Alum Melds Philosophy with Science Fiction in The Measurements of Decay
When K.K. Edin (CGS’13, CAS’16, GRS’16) was a 20 year-old undergraduate at Boston University, he was working through the ideas in Descartes’ Meditations on First Philosophy. As he wrestled with the political and the social implications of Descartes’ work, he says, “The logical thread quickly ended up somewhere between absurdity and nightmare. In other words, perfectly suitable for the crucible of science fiction.” And so, during a snowy Thanksgiving break, Edin began writing the novel that would become The Measurements of Decay, published this March.
Readers have found it riveting. Starburst Magazine, the preeminent magazine of science fiction, reviewed the book: “Unless another author pulls out something very special, The Measurements of Decay could end up becoming the finest science fiction novel of 2018.” A blogger at Gallifrey Buccaneer wrote that despite some initial skepticism, “I found myself completely and utterly sucked in. I couldn’t put it down. I read it every spare minute I had.” Goodreads reviewers have said, “Sometimes you will read a book that stuns you into such a deep silence that the backlash envelops you and kicks you out of space and time. This is one of those books,” and “It is one of the most rewarding and enlightening novels of recent memory.”
Edin started his Boston University academic career at the College of General Studies before going on to graduate with a bachelor’s degree in political science and philosophy and a master of arts in philosophy the same year. He says of his time at CGS, “I thought it gave me an extremely well-rounded education and I think it actually changed me and turned me into a more disciplined, serious student.”
When people ask how he found the time to write his novel while earning a double major and a master’s degree at the same time, Edin says his studies and his writing “went hand in hand.” Studying philosophy as an academic discipline can be somewhat constricting, he says, so he used the novel to explore the ideas he was learning and to process them in a creative way.
A CGS professor played a key role in encouraging Edin’s writing: Jeffery Vail, master lecturer of humanities. Vail saw an early draft of the novel and gave Edin direct and honest criticism–and also encouraged Edin to get it published. “His opinion really meant a lot to me,” said Edin. “He really encouraged me to see it through.” Vail also encouraged Edin’s literary education outside of class, recommending books that shaped Edin’s literary style– books like Herman Melville’s epic Moby Dick and Cormac McCarthy’s Blood Meridian.

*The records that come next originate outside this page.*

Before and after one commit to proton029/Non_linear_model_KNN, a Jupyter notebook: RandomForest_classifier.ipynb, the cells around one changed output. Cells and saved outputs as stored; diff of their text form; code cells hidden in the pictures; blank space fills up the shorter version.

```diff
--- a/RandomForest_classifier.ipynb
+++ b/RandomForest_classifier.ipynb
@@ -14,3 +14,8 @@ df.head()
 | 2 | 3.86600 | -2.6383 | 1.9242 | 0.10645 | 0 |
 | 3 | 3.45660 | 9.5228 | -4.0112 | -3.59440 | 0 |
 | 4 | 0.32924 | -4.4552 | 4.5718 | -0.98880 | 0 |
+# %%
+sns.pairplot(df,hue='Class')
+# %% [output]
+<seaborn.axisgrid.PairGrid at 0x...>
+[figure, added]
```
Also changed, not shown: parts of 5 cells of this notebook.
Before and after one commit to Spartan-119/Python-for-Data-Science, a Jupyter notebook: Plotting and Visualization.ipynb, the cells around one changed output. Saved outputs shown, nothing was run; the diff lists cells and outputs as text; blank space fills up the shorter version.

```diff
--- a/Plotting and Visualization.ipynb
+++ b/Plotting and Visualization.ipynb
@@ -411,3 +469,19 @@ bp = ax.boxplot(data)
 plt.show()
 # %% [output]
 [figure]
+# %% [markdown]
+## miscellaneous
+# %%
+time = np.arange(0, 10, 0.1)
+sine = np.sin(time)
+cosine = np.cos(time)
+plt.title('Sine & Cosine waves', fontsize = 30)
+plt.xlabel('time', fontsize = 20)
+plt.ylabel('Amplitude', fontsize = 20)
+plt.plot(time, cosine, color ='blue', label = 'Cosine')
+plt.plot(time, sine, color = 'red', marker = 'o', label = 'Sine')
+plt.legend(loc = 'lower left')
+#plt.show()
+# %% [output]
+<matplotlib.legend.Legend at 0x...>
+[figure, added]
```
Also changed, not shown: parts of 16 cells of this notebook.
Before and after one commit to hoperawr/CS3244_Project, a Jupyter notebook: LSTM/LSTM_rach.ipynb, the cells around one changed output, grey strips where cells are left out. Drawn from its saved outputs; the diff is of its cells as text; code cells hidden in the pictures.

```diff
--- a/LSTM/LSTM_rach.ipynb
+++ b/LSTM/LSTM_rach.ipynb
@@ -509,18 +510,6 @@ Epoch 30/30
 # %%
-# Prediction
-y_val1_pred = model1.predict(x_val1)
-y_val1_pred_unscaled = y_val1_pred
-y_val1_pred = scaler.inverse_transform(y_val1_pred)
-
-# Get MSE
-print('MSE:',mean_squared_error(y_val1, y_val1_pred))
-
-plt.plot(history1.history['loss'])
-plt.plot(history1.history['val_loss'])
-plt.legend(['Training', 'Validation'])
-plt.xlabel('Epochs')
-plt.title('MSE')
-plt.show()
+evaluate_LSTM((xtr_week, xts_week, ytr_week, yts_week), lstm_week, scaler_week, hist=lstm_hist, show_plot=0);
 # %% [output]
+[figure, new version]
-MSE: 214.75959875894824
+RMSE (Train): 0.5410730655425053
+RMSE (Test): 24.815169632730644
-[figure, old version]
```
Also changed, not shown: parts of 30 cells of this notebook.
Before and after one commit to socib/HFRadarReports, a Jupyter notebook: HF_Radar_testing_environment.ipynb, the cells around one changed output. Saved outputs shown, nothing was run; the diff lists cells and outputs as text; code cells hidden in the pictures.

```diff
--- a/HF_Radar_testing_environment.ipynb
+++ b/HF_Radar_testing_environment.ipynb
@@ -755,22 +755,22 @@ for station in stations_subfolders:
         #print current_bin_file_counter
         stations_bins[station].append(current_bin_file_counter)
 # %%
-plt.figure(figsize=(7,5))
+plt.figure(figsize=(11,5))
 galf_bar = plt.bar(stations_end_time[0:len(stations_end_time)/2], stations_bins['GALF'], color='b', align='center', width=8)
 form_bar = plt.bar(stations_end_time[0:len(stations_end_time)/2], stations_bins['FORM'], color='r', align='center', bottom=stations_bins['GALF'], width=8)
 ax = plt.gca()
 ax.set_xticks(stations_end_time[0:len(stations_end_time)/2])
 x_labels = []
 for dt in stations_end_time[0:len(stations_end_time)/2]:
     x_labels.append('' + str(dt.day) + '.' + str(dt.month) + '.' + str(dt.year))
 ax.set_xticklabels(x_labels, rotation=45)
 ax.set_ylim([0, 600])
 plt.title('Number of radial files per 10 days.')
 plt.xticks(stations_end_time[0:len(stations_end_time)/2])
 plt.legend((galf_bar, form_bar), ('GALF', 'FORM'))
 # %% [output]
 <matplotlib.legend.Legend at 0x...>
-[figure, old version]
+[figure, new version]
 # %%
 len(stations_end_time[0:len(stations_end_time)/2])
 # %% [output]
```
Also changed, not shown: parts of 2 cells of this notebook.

“I told him right away his talent was so superior to so many of the published– in some cases, famous published– science fiction and horror authors that I often read,” Vail says. “He’s only gotten better with time. I think certain people are born with a certain genius for certain things and I think his is…a genius for writing.” CGS Dean and Charles Dickens scholar Natalie McKnight also read the manuscript and deemed Edin’s’s villain one of the best and most complicated villains she’d read in literature.
The Measurements of Decay is set in the “far future” and tells three intertwining stories. First, at a time when people have chosen to retreat into their own hallucinations, a renegade “embarks on a mission to destroy the galactic tyranny and liberate humanity from its own dreams.” Second, in the twenty-first century, “a disillusioned philosopher … proceeds on a hermetic quest to save humanity from itself, while also succumbing to his own moral decline.” And third, “a young girl reappears through various epochs” and “becomes unwillingly entangled in a political scheme spanning centuries.”
The book’s three stories take on questions of knowledge, freedom, and duty– abstract philosophical concepts but questions that have material consequences for our lives, Edin says. If you push them to their particularization, he says, “What you end up with is something that impacts the whole fabric of how we live our lives and how we interact with each other and how we think of ourselves and how we simply are in the world.”
Of course, we are living in a time when people do escape reality via devices; and like Edin’s disillusioned philosopher, we see a polarized society of people failing to understand each other. “It seems like there’s this frustration at the level of trying to communicate with others and to understand others,” Edin says. He wanted to push that question to its extreme and ask, why is that the case? “What I like about science fiction is the ability it gives you to speculate, to fantasize without it being…too fantastical,” Edin says. “It’s grounded in some kind of reality, but you’re allowed to speculate.”
Edin’s book is a weighty one–both in its 588 pages and in its philosophical musings. “The thing about big novels is they’re extremely uncompromising,” Edin says. “They really test the patience of the reader but they’re ultimately rewarding.” That is what he aimed for–a novel that both wrestled with life’s deep questions and told a story that rewarded the reader. “There are all these layers to it,” he says. “It’s philosophical and it’s literary and so on, but there’s that fundamental aspect of it being a good story.”
Read more about the book and find purchasing information at KKEdin.com. For an in-depth discussion of the novel’s philosophical underpinnings, read a recent interview with the American Philosophical Association blog.